The list of criticisms was long, but, they declared, the EU seems ill equipped to do something about it.
"There are clear regional characteristics that appear across eastern Europe and the risk is that the lessons we learn in one country as it develops are not transferred to the next country," British prosecutor Rupert Vining said.
"We repeatedly see difficulties around party finances," he continued. "We also see the issue of possession of unexplained wealth by senior public figures."
Mr Vining worked as an expert on combating corruption in "peer review" missions on behalf of the European Commission to assess the situation in Romania and Bulgaria during their accession process, as well as in the now candidate country Croatia and potential candidate Montenegro.
He told the audience that he had thought before he went that it would be difficult to explain to the people in the region what unjustified assets meant and how they could be dealt with.
"But instead, I had no difficulty at all, because in each country I worked, people could immediately think of examples of who had what and how they couldn't possibly afford it on the €300 to €600 salary they were earning per month," Mr Vining said.
The British prosecutor stressed that the EU does not have unified rules and procedures on issues such as party financing.
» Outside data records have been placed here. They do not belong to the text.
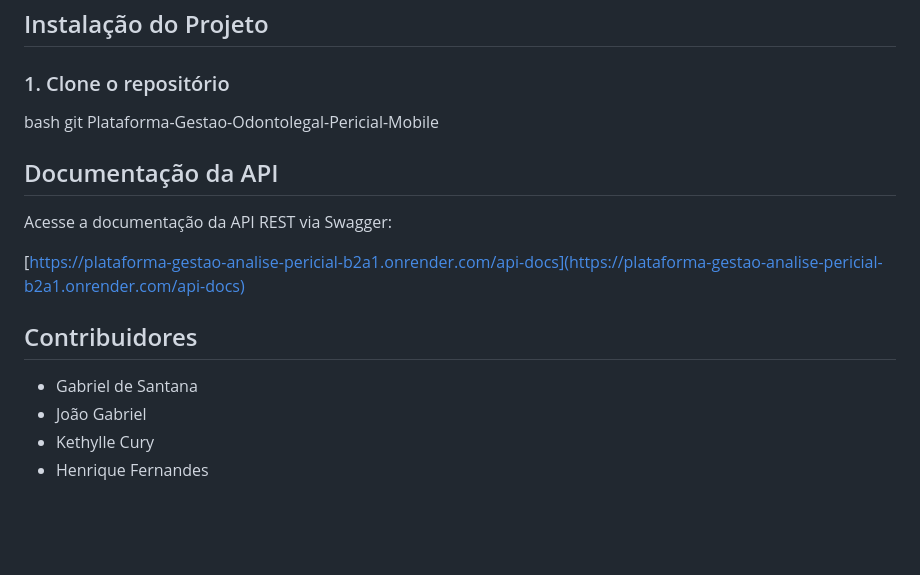
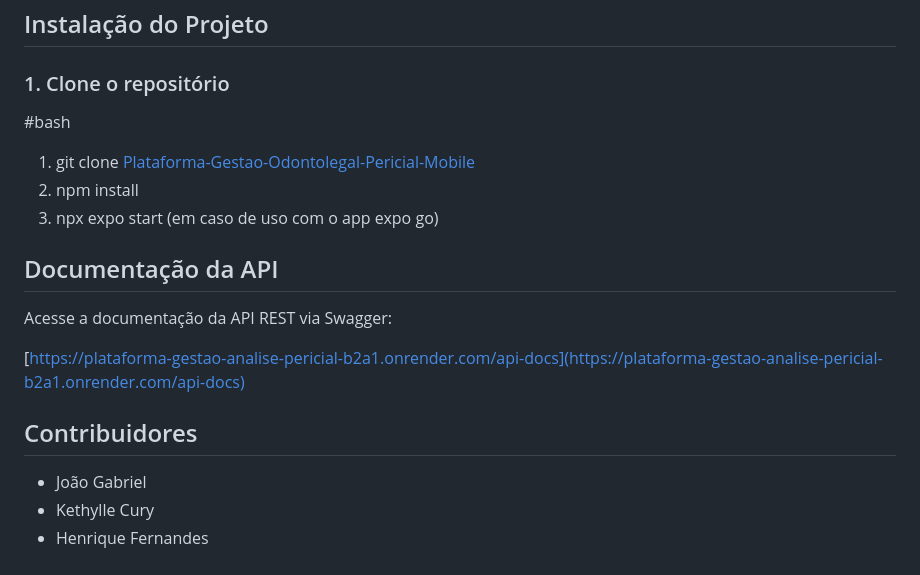
Before and after one commit to GabrieldSantana/Plataforma-Gestao-Odontolegal-Pericial-Mobile, a Markdown page: README.md, the part around the change. Drawn GitHub-style; blank space fills up the shorter version.

```diff
--- a/README.md
+++ b/README.md
@@ -132,8 +132,11 @@ Plataforma-Gestao-Odontolegal-Pericial-Mobile/
 
 ### 1. Clone o repositório
 
-bash
-git Plataforma-Gestao-Odontolegal-Pericial-Mobile
+#bash
+1. git clone [Plataforma-Gestao-Odontolegal-Pericial-Mobile](https://github.com/GabrieldSantana/Plataforma-Gestao-Odontolegal-Pericial-Mobile.git)
+2. npm install
+3. npx expo start (em caso de uso com o app expo go)
+
 
 ##  Documentação da API
 
@@ -144,7 +147,6 @@ Acesse a documentação da API REST via Swagger:
 
 ## Contribuidores
 
-- Gabriel de Santana
 - João Gabriel
 - Kethylle Cury
 - Henrique Fernandes
```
Still, that was no reason not to reform and impose as much transparency as possible, he said, because there was a "new era now, and people in the EU are getting tired of accession candidates who don't apply the appropriate standards and then backslide when they join the EU."
At the same time, Mr Vining argued that it was not realistic to believe that accession candidate countries can "fry the big fish", or deliver convictions in complex cases of high-level corruption in the very short time frame ahead of accession, especially since the people concerned are in power or connected to high-ranking officials.
Monica Macovei, a former Romanian justice minister acclaimed by the European Commission and the European Parliament for her reforms on the eve of EU accession, also stressed the difficulties of "fighting political corruption in a country where corrupt politicians have the power to change laws and adopt measures to protect themselves."
The former minister, a member of no political party and fired just four months after accession during a cabinet reshuffle, said that after Romania joined the EU, the politicians started to "undo" the reforms started only a couple of years before.
Ms Macovei said the pre-accession period was the only time the EU had enough leverage to push for actual reforms and obtain first results.
Yet a Croatian panelist, Natasha Srdoc from the pro-free-market Adriatic Institute of Public Policy, denounced the "very soft report" published by the European Commission earlier this month on the progress of her country.
She criticised the perspective of concluding negotiations by the end of 2009 - a schedule suggested by enlargement commissioner Olli Rehn, and denounced the recent contract killings of critical journalists, and the "widespread corruption" noted in the commission report.
She also warned of the strength of organised crime in the country, saying there was a "much stronger underground network than in Serbia, [and this] includes the intelligence services."
"There is not enough pressure now to reform before accession to the EU and NATO. Once a country is in the EU, the chances for reforms are lost," Ms Srdoc said, demanding "international monitoring" of Croatia, as the authorities were, in her view, incapable of dealing with these challenges.